Many plant species of the California’s are found here and nowhere else in the world. Throughout its history, the Forest Service Pacific Southwest Region’s Botany and Rare Plants Program has relied on botanical skills and expertise to provide the public many benefits from the 18 national forests in California. Botany is a key discipline that contributes broadly to ecosystem conservation, protection, and management by providing a sound scientific approach to the conservation of plant biodiversity. A primary focus is on evaluating forest projects, conducting surveys and effects analyses for projects on the forests for threatened, endangered, and sensitive plant species and their habitats.
The Region 5 Ecology Program provides products and expertise fundamental to sustainable, science-based, multiple-use land management in the Pacific Southwest. The Program's principal purpose is to ensure and enable the application of current ecological science to land and resource management on the National Forests in California.
The Fisheries Program Vision is to conserve and restore the health, biodiversity, and productivity of aquatic resources and aquatic habitats on the national forests in California for present and future generations.
The Wildlife Program assists field biologists in attaining the Region’s wildlife priorities to manage wildlife habitat resources from a healthy ecosystem perspective. The Wildlife Program covers terrestrial animal species not considered 'threatened, endangered or sensitive' species (TES). We have a specific TES program for species with this designation.
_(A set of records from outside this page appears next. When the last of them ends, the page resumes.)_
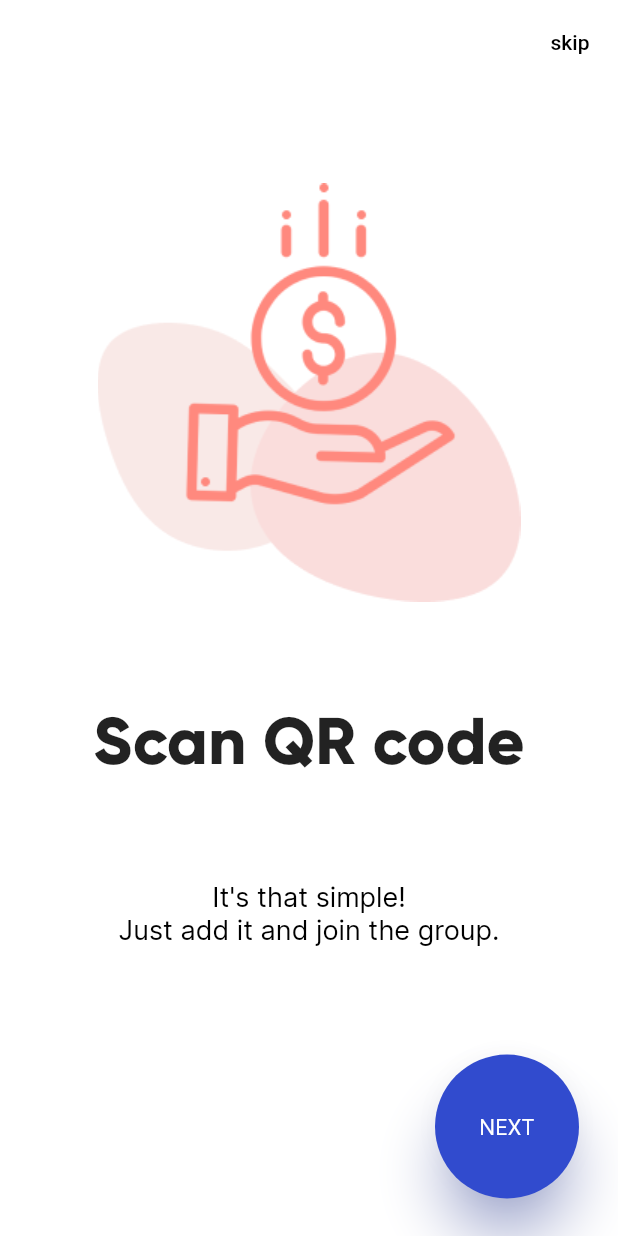
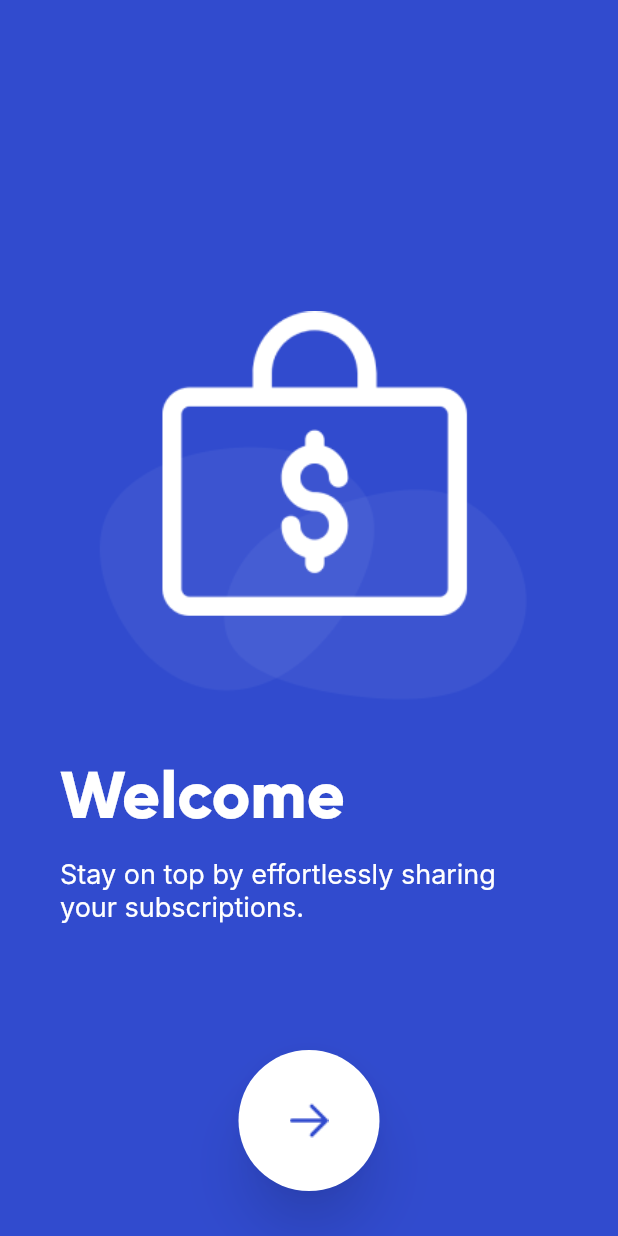
Before and after one commit to JakubWolak/dividely, a Flutter app: the screen it shows after launch, on a phone screen of 412 x 824 dp. Run offline on Flutter 3.47's test engine with Material 2 defaults, Android fonts, the phone set to English and light mode, and no system bars; our stand-ins replace bloc, flutter_bloc; generated files the repository leaves out were written again; Roboto replaces fonts that are missing (Inter).

Commit message:
welcome page

```diff
--- a/lib/app/view/app.dart
+++ b/lib/app/view/app.dart
@@ -20,7 +20,7 @@ class App extends StatelessWidget {
         GlobalMaterialLocalizations.delegate,
       ],
       supportedLocales: AppLocalizations.supportedLocales,
-      home: const IntroductionPage(),
+      home: const WelcomeView(),
     );
   }
 }
--- a/lib/boarding/introduction/introduction.dart
+++ b/lib/boarding/introduction/introduction.dart
@@ -1 +1,2 @@
-export 'view/introduction.dart';
+export 'view/introduction_view.dart';
+export 'view/welcome_view.dart';
--- a/lib/boarding/introduction/pages/step_three_page.dart
+++ b/lib/boarding/introduction/pages/step_three_page.dart
@@ -11,6 +11,9 @@ class StepThreePage extends StatelessWidget {
       width: double.infinity,
       height: MediaQuery.of(context).size.height,
       color: Colors.white,
+      child:
+      Padding(
+        padding: EdgeInsets.symmetric(horizontal: 40, vertical: 0),
         child: Center(
           child: Column(
             mainAxisAlignment: MainAxisAlignment.spaceEvenly,
@@ -25,6 +28,7 @@ class StepThreePage extends StatelessWidget {
                   fontFamily: 'GilroyBold',
                   color: Colors.black87,
                 ),
+                textAlign: TextAlign.center,
               ),
               Text(
                 'Now you can enjoy sharing your service!',
@@ -33,6 +37,7 @@ class StepThreePage extends StatelessWidget {
                   fontFamily: 'InterRegular',
                   color: Colors.black,
                 ),
+                textAlign: TextAlign.center,
               ),
               SizedBox(
                 height: 60,
@@ -40,6 +45,7 @@ class StepThreePage extends StatelessWidget {
             ],
           ),
         ),
+      ),
     );
   }
 }
--- a/lib/boarding/introduction/view/introduction.dart
+++ b/lib/boarding/introduction/view/introduction_view.dart
@@ -4,14 +4,14 @@ import 'package:dividely/boarding/introduction/pages/step_two_page.dart';
 import 'package:dividely/common_widgets/buttons/blue_circular_button.dart';
 import 'package:flutter/material.dart';
 
-class IntroductionPage extends StatefulWidget {
-  const IntroductionPage({super.key});
+class IntroductionView extends StatefulWidget {
+  const IntroductionView({super.key});
 
   @override
-  _IntroductionPageState createState() => _IntroductionPageState();
+  _IntroductionViewState createState() => _IntroductionViewState();
 }
 
-class _IntroductionPageState extends State<IntroductionPage>
+class _IntroductionViewState extends State<IntroductionView>
     with SingleTickerProviderStateMixin {
   late TabController _tabController;
 
--- /dev/null
+++ b/lib/boarding/introduction/view/welcome_view.dart
@@ -0,0 +1,56 @@
+import 'package:flutter/cupertino.dart';
+import 'package:flutter/material.dart';
+
+import '../../../common_widgets/buttons/white_continue_button.dart';
+
+class WelcomeView extends StatelessWidget {
+  const WelcomeView({super.key});
+
+  static const welcomeImage = 'assets/images/welcome.png';
+
+  @override
+  Widget build(BuildContext context) {
+    return Scaffold(
+      body: Container(
+        width: double.infinity,
+        height: MediaQuery.of(context).size.height,
+        color: const Color.fromRGBO(49, 75, 206, 1),
+        padding: const EdgeInsets.symmetric(horizontal: 40, vertical: 0),
+        child: Column(
+          mainAxisAlignment: MainAxisAlignment.center,
+          crossAxisAlignment: CrossAxisAlignment.start,
+          children: [
+            const Image(
+              image: AssetImage(WelcomeView.welcomeImage),
+            ),
+            Column(
+              crossAxisAlignment: CrossAxisAlignment.start,
+              children: const [
+                Text(
+                  'Welcome',
+                  style: TextStyle(
+                      fontSize: 44,
+                      color: Colors.white,
+                      fontFamily: 'GilroyBold'),
+                ),
+                SizedBox(
+                  height: 15,
+                ),
+                Text(
+                  'Stay on top by effortlessly sharing your subscriptions.',
+                  style: TextStyle(
+                      fontSize: 18, color: Colors.white, fontFamily: 'Inter'),
+                ),
+              ],
+            )
+          ],
+        ),
+      ),
+      floatingActionButtonLocation: FloatingActionButtonLocation.centerDocked,
+      floatingActionButton: Padding(
+        padding: EdgeInsets.only(bottom: 30),
+        child:  WhiteContinueButton(onPressed: () {}),
+      ),
+    );
+  }
+}
--- /dev/null
+++ b/lib/common_widgets/buttons/white_continue_button.dart
@@ -0,0 +1,27 @@
+import 'package:flutter/cupertino.dart';
+import 'package:flutter/material.dart';
+
+class WhiteContinueButton extends StatelessWidget {
+  const WhiteContinueButton({super.key, required this.onPressed});
+
+  final void Function() onPressed;
+
+  static const continueArrowImage = 'assets/images/continue_button_arrow.png';
+
+  @override
+  Widget build(BuildContext context) {
+    return ElevatedButton(
+      onPressed: onPressed,
+      style: ElevatedButton.styleFrom(
+          minimumSize: const Size.fromRadius(47),
+          backgroundColor: Colors.white,
+          shadowColor: Colors.black54,
+          elevation: 15,
+          shape:
+              RoundedRectangleBorder(borderRadius: BorderRadius.circular(47))),
+      child: const Image(
+        image: AssetImage(WhiteContinueButton.continueArrowImage),
+      ),
+    );
+  }
+}
--- a/pubspec.yaml
+++ b/pubspec.yaml
@@ -48,3 +48,5 @@ flutter:
     - assets/images/scan_qr_code.png
     - assets/images/make_payment.png
     - assets/images/get_access.png
+    - assets/images/welcome.png
+    - assets/images/continue_button_arrow.png
```
Also changed, not shown: assets/images/continue_button_arrow.png (added), assets/images/welcome.png (added). Lines whose indentation alone changed are shown as unchanged.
The Wildlife Program includes various Get Wild! partnerships to assist in 1) administering wildlife management activities to protect and restore native habitats important for conserving biodiversity; 2) managing habitats in a manner that meets public demand for hunting and wildlife viewing and appreciation; and 3) to assure a well-trained work force and effective organizational structure for applying best science and management in meeting the wildlife-related goals of the Agency.